Excellent, Based on 7 Critics
PopMatters - 80 Based on rating 8/10
Anaïs Mitchell’s last album Hadestown was a “folk opera” which set Orpheus and Eurydice in “Post-apocalyptic Depression-era America”. It drew a guestlist including Bon Iver and Ani Difranco and was rightly lavished with garlands, rosettes and Sheriff badges. A 20-track widescreen wonder worthy of John Ford, it was so epic it had not one but two songs actually called “Epic”.
How do you follow something like Hadestown? A multi-voiced, 20-track epic tale of the Greek underworld, awe-inspiring enough to have warranted a perfect ten on this very site should be almost impossible to top. Thankfully, Anais Mitchell’s answer is refreshingly simple: Young Man In America. Narrowing her scope without lowering her ambition, Mitchell delivers a more traditional collection of singer-songwriter tracks, and does so without any marked drop in quality from its incredible predecessor.
Anais Mitchell's Hadestown was a major gear-shift for the singer-songwriter, a wildly ambitious folk-jazz-blues opera that brought out the best in her. So it's hard to approach this follow-up without a certain anxiety. Sure enough, the first listen is sufficiently deflating that you wonder whether it was everything peripheral to Mitchell – not least Michael Chorney's vivid arrangements – that made Hadestown so great.
Anaïs Mitchell's last album, the garlanded Hadestown, turned the story of Orpheus and Eurydice into a "folk opera". This follow-up is only slightly less ambitious, ingeniously exploring relationships between parents and children in a landscape part modern, part mythical. The title track, about a son whose father is "a repo man" and who "arrived like a cannonball", sets the tone with its mix of frontier archaisms and modern references, while subsequent songs take the part of mothers, lovers, orphans, poets and shepherds.
When Justin Vernon paid tribute to "the non-nominees who will never be [on this stage]" in his acceptance speech for the Best New Artist Grammy, it's possible one of the artists he had in mind was the ambitious, somewhat overlooked Vermont-born folk singer Anaïs Mitchell. Bon Iver has been covering a new tune of hers, "Coming Down", on their most recent tour, and Vernon sang on Mitchell's last release, 2010's Hadestown.
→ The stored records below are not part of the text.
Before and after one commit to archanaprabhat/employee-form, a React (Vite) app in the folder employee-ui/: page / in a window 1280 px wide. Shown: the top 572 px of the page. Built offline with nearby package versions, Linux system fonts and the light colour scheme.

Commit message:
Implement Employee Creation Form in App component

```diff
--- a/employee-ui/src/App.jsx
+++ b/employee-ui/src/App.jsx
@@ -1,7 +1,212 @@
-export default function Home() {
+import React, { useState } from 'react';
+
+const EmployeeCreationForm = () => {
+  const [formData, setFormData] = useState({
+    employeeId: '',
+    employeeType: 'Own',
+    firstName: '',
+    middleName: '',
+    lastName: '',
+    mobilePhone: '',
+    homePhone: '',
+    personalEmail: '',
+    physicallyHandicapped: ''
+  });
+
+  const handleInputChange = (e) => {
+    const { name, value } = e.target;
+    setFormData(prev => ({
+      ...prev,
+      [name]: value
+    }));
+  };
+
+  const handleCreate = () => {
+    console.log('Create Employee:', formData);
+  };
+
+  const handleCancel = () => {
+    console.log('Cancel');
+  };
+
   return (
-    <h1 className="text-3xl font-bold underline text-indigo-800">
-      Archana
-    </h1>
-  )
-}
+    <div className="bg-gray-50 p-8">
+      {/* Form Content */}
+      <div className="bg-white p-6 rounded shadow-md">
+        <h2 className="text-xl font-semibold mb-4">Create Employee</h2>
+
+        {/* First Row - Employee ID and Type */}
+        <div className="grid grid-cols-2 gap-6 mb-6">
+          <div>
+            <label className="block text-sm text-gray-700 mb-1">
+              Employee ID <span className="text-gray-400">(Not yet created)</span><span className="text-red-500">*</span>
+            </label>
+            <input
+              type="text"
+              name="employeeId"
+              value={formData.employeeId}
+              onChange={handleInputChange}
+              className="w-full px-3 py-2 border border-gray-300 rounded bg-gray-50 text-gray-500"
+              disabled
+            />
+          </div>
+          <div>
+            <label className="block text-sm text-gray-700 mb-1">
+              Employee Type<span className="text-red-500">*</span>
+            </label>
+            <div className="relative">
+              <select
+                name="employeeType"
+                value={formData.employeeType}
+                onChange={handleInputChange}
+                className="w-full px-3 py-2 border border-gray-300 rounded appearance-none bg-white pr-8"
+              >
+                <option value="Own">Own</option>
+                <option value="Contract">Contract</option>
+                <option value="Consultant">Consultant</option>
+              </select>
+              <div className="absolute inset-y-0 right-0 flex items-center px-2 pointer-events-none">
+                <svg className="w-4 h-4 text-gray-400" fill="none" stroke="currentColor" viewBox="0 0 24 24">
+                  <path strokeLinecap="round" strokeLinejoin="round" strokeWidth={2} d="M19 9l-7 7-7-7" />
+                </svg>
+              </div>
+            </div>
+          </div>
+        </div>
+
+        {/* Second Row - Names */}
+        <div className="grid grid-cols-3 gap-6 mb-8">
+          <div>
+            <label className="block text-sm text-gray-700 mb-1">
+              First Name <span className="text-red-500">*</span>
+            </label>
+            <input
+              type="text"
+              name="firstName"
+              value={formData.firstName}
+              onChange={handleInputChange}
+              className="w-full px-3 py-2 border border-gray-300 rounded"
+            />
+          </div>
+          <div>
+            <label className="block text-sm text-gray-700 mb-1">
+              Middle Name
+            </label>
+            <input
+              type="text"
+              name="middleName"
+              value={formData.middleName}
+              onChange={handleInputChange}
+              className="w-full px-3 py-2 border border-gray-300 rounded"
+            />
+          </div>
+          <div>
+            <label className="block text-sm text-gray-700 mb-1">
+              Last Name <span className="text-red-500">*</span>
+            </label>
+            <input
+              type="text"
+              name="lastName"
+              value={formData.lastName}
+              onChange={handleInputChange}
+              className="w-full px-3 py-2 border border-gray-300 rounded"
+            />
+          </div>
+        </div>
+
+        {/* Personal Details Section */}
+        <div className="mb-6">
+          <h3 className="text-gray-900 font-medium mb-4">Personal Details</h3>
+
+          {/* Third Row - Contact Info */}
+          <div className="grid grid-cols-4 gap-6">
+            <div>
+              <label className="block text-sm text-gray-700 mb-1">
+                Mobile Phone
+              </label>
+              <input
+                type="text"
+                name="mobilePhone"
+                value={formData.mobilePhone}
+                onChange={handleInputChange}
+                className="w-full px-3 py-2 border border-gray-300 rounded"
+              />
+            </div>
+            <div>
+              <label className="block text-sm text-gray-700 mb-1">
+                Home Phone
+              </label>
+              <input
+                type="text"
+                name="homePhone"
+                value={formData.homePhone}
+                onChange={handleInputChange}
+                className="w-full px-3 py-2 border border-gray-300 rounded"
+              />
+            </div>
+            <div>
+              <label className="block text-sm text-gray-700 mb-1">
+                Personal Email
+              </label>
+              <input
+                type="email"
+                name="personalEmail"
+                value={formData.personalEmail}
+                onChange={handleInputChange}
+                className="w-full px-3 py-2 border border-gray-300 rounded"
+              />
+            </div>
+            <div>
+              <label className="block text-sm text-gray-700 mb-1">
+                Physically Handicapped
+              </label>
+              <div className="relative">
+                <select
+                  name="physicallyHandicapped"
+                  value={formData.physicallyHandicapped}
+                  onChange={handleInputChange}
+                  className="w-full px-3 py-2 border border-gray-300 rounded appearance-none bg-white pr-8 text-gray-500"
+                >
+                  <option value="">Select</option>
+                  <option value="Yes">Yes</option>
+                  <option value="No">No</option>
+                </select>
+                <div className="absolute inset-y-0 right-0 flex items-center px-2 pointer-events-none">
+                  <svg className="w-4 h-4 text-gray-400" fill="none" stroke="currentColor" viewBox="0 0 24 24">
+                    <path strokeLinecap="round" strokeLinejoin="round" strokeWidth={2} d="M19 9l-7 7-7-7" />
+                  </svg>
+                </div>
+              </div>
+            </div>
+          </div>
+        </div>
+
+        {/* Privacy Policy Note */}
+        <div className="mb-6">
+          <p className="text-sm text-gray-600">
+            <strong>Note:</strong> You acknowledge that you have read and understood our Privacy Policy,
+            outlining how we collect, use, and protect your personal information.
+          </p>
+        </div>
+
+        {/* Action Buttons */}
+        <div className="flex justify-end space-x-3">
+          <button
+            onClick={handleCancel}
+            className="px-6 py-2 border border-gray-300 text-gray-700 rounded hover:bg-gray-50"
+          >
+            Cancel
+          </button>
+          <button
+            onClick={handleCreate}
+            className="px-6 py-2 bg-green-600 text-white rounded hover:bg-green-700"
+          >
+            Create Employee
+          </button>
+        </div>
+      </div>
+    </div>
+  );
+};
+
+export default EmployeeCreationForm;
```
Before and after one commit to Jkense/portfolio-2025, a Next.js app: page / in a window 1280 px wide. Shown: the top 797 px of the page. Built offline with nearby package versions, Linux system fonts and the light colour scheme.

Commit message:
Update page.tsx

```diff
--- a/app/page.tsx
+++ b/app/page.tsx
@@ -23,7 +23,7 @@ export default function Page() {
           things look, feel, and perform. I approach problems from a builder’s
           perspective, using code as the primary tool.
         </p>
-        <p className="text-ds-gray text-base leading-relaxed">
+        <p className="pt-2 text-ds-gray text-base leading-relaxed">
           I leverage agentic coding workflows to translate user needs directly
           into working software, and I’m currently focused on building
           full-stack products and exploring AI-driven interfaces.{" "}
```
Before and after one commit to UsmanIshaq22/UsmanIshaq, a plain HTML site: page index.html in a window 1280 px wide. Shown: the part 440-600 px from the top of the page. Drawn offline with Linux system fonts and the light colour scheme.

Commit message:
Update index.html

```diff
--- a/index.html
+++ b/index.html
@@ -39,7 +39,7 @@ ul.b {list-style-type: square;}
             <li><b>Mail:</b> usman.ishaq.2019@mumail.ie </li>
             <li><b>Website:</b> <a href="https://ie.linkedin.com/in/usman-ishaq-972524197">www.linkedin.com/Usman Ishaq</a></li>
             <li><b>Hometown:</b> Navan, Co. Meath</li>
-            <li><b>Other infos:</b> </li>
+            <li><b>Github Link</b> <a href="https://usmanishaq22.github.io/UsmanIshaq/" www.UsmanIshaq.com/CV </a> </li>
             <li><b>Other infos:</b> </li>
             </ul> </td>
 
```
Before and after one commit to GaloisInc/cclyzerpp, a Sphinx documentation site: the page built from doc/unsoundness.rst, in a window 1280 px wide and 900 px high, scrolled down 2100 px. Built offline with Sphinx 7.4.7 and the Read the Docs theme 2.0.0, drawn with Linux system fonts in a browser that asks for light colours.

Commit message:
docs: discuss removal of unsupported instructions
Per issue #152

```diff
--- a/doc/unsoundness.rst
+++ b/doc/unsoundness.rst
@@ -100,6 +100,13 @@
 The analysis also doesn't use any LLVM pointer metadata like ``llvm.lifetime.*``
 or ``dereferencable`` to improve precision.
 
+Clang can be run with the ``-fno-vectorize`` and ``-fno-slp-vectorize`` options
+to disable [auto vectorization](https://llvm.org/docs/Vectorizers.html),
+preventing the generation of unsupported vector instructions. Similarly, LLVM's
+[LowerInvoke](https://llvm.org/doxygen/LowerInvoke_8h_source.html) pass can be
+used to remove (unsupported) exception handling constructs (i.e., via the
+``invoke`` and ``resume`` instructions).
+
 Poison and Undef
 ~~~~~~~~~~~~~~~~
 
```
That record was a 20-song, acoustic-driven opera telling the story of Orpheus and Eurydice, with Vernon voicing the former, Mitchell the latter, and Ani DiFranco occasionally showing up to play Persephone.
Anais MitchellYoung Man In America(Wilderland Records)Rating: Just as it took until 1999 for the larger world to wake to the brilliance of Stephin Merritt, in 2010, the popular musical consciousness caught up with the work of Anais Mitchell via her ambitious album and stage show Hadestown. And just as Merritt didn’t squander all that goodwill with his follow-up release i, so too has Mitchell put a permanent stamp of approval on her already sparkling reputation with the gorgeous and striving Young Man In America. Musically speaking, the scale of this new album is much more modest than Hadestown.
A marvel of a record from start to finish. James Skinner 2012 "Look upon your children," Anaïs Mitchell sings on Young Man in America’s opening song; "Wandrin’ in the wilderland / Look upon your children / Wandrin’ in the woods." For her follow-up to 2010’s stunning folk-opera Hadestown she tones down the scale a little yet offers something equally startling: a modern folk record that snaps and sparkles with energy, daring to take on some formidable themes in the process. It is America itself she addresses in that first song; a country that is starting to crumble and a population that has lost its way.